What to produce: Please reproduce every record exactly as written, leaving out the pictures.

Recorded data
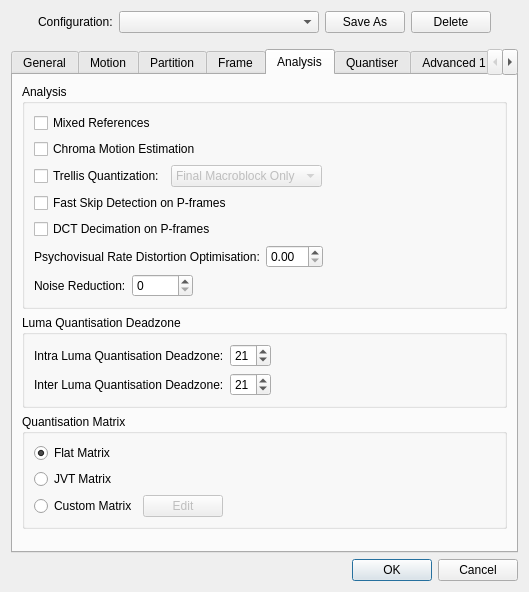
Above: branches/avidemux_2.5_branch_gruntster/plugins/ADM_videoEncoder/ADM_vidEnc_x264/qt4/x264ConfigDialog.ui from BackupTheBerlios/avidemux-svn before the change. Below: the same form after it.
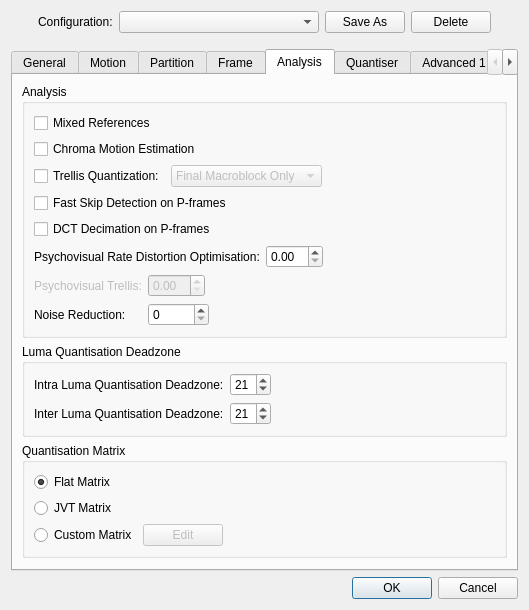
That is the form after the change. The open tabs and pages were chosen to show the change.

Commit message: [x264] psy trellis and autovaq patch by lord mulder

What changed in the file:
```diff
--- a/branches/avidemux_2.5_branch_gruntster/plugins/ADM_videoEncoder/ADM_vidEnc_x264/qt4/x264ConfigDialog.ui
+++ b/branches/avidemux_2.5_branch_gruntster/plugins/ADM_videoEncoder/ADM_vidEnc_x264/qt4/x264ConfigDialog.ui
@@ -8,7 +8,7 @@
     <x>0</x>
     <y>0</y>
     <width>529</width>
-    <height>592</height>
+    <height>599</height>
    </rect>
   </property>
   <property name="windowTitle">
@@ -1953,13 +1953,7 @@
          <property name="title">
           <string>Analysis</string>
          </property>
-         <layout class="QVBoxLayout">
-          <property name="spacing">
-           <number>6</number>
-          </property>
-          <property name="margin">
-           <number>9</number>
-          </property>
+         <layout class="QVBoxLayout" name="verticalLayout_10">
           <item>
            <widget class="QCheckBox" name="mixedRefsCheckBox">
             <property name="text">
@@ -2036,13 +2030,7 @@
            </widget>
           </item>
           <item>
-           <layout class="QHBoxLayout">
-            <property name="spacing">
-             <number>6</number>
-            </property>
-            <property name="margin">
-             <number>0</number>
-            </property>
+           <layout class="QHBoxLayout" name="horizontalLayout_5">
             <item>
              <widget class="QLabel" name="lblPsychoRDO">
               <property name="text">
@@ -2067,8 +2055,8 @@
               </property>
               <property name="sizeHint" stdset="0">
                <size>
-                <width>0</width>
-                <height>0</height>
+                <width>13</width>
+                <height>13</height>
                </size>
               </property>
              </spacer>
@@ -2076,20 +2064,56 @@
            </layout>
           </item>
           <item>
-           <layout class="QHBoxLayout">
-            <property name="spacing">
-             <number>6</number>
-            </property>
-            <property name="margin">
-             <number>0</number>
-            </property>
+           <layout class="QGridLayout" name="gridLayout_5">
+            <item row="0" column="0">
+             <widget class="QLabel" name="lblPsyTrellis">
+              <property name="enabled">
+               <bool>false</bool>
+              </property>
+              <property name="text">
+               <string>Psychovisual Trellis:</string>
+              </property>
+             </widget>
+            </item>
+            <item row="0" column="1">
+             <layout class="QHBoxLayout" name="horizontalLayout_8">
             <item>
+               <widget class="QDoubleSpinBox" name="psychoTrellisSpinBox">
+                <property name="enabled">
+                 <bool>false</bool>
+                </property>
+                <property name="maximum">
+                 <double>20.000000000000000</double>
+                </property>
+                <property name="singleStep">
+                 <double>0.100000000000000</double>
+                </property>
+               </widget>
+              </item>
+              <item>
+               <spacer name="horizontalSpacer_6">
+                <property name="orientation">
+                 <enum>Qt::Horizontal</enum>
+                </property>
+                <property name="sizeHint" stdset="0">
+                 <size>
+                  <width>40</width>
+                  <height>20</height>
+                 </size>
+                </property>
+               </spacer>
+              </item>
+             </layout>
+            </item>
+            <item row="1" column="0">
              <widget class="QLabel" name="label_42">
               <property name="text">
                <string>Noise Reduction:</string>
               </property>
              </widget>
             </item>
+            <item row="1" column="1">
+             <layout class="QHBoxLayout" name="horizontalLayout_9">
             <item>
              <widget class="QSpinBox" name="noiseReductionSpinBox">
               <property name="maximum">
@@ -2104,11 +2128,13 @@
               </property>
               <property name="sizeHint" stdset="0">
                <size>
-                <width>0</width>
-                <height>0</height>
+                  <width>13</width>
+                  <height>13</height>
                </size>
               </property>
              </spacer>
+              </item>
+             </layout>
             </item>
            </layout>
           </item>
```
Left out of the diff: 139 changed lines with no effect on the pictures. Lines whose indentation alone changed are shown as unchanged. The commit also changes 4 other files.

Expected answer:
Above: branches/avidemux_2.5_branch_gruntster/plugins/ADM_videoEncoder/ADM_vidEnc_x264/qt4/x264ConfigDialog.ui from BackupTheBerlios/avidemux-svn before the change. Below: the same form after it.
That is the form after the change. The open tabs and pages were chosen to show the change.

Commit message: [x264] psy trellis and autovaq patch by lord mulder

What changed in the file:
```diff
--- a/branches/avidemux_2.5_branch_gruntster/plugins/ADM_videoEncoder/ADM_vidEnc_x264/qt4/x264ConfigDialog.ui
+++ b/branches/avidemux_2.5_branch_gruntster/plugins/ADM_videoEncoder/ADM_vidEnc_x264/qt4/x264ConfigDialog.ui
@@ -8,7 +8,7 @@
     <x>0</x>
     <y>0</y>
     <width>529</width>
-    <height>592</height>
+    <height>599</height>
    </rect>
   </property>
   <property name="windowTitle">
@@ -1953,13 +1953,7 @@
          <property name="title">
           <string>Analysis</string>
          </property>
-         <layout class="QVBoxLayout">
-          <property name="spacing">
-           <number>6</number>
-          </property>
-          <property name="margin">
-           <number>9</number>
-          </property>
+         <layout class="QVBoxLayout" name="verticalLayout_10">
           <item>
            <widget class="QCheckBox" name="mixedRefsCheckBox">
             <property name="text">
@@ -2036,13 +2030,7 @@
            </widget>
           </item>
           <item>
-           <layout class="QHBoxLayout">
-            <property name="spacing">
-             <number>6</number>
-            </property>
-            <property name="margin">
-             <number>0</number>
-            </property>
+           <layout class="QHBoxLayout" name="horizontalLayout_5">
             <item>
              <widget class="QLabel" name="lblPsychoRDO">
               <property name="text">
@@ -2067,8 +2055,8 @@
               </property>
               <property name="sizeHint" stdset="0">
                <size>
-                <width>0</width>
-                <height>0</height>
+                <width>13</width>
+                <height>13</height>
                </size>
               </property>
              </spacer>
@@ -2076,20 +2064,56 @@
            </layout>
           </item>
           <item>
-           <layout class="QHBoxLayout">
-            <property name="spacing">
-             <number>6</number>
-            </property>
-            <property name="margin">
-             <number>0</number>
-            </property>
+           <layout class="QGridLayout" name="gridLayout_5">
+            <item row="0" column="0">
+             <widget class="QLabel" name="lblPsyTrellis">
+              <property name="enabled">
+               <bool>false</bool>
+              </property>
+              <property name="text">
+               <string>Psychovisual Trellis:</string>
+              </property>
+             </widget>
+            </item>
+            <item row="0" column="1">
+             <layout class="QHBoxLayout" name="horizontalLayout_8">
             <item>
+               <widget class="QDoubleSpinBox" name="psychoTrellisSpinBox">
+                <property name="enabled">
+                 <bool>false</bool>
+                </property>
+                <property name="maximum">
+                 <double>20.000000000000000</double>
+                </property>
+                <property name="singleStep">
+                 <double>0.100000000000000</double>
+                </property>
+               </widget>
+              </item>
+              <item>
+               <spacer name="horizontalSpacer_6">
+                <property name="orientation">
+                 <enum>Qt::Horizontal</enum>
+                </property>
+                <property name="sizeHint" stdset="0">
+                 <size>
+                  <width>40</width>
+                  <height>20</height>
+                 </size>
+                </property>
+               </spacer>
+              </item>
+             </layout>
+            </item>
+            <item row="1" column="0">
              <widget class="QLabel" name="label_42">
               <property name="text">
                <string>Noise Reduction:</string>
               </property>
              </widget>
             </item>
+            <item row="1" column="1">
+             <layout class="QHBoxLayout" name="horizontalLayout_9">
             <item>
              <widget class="QSpinBox" name="noiseReductionSpinBox">
               <property name="maximum">
@@ -2104,11 +2128,13 @@
               </property>
               <property name="sizeHint" stdset="0">
                <size>
-                <width>0</width>
-                <height>0</height>
+                  <width>13</width>
+                  <height>13</height>
                </size>
               </property>
              </spacer>
+              </item>
+             </layout>
             </item>
            </layout>
           </item>
```
Left out of the diff: 139 changed lines with no effect on the pictures. Lines whose indentation alone changed are shown as unchanged. The commit also changes 4 other files.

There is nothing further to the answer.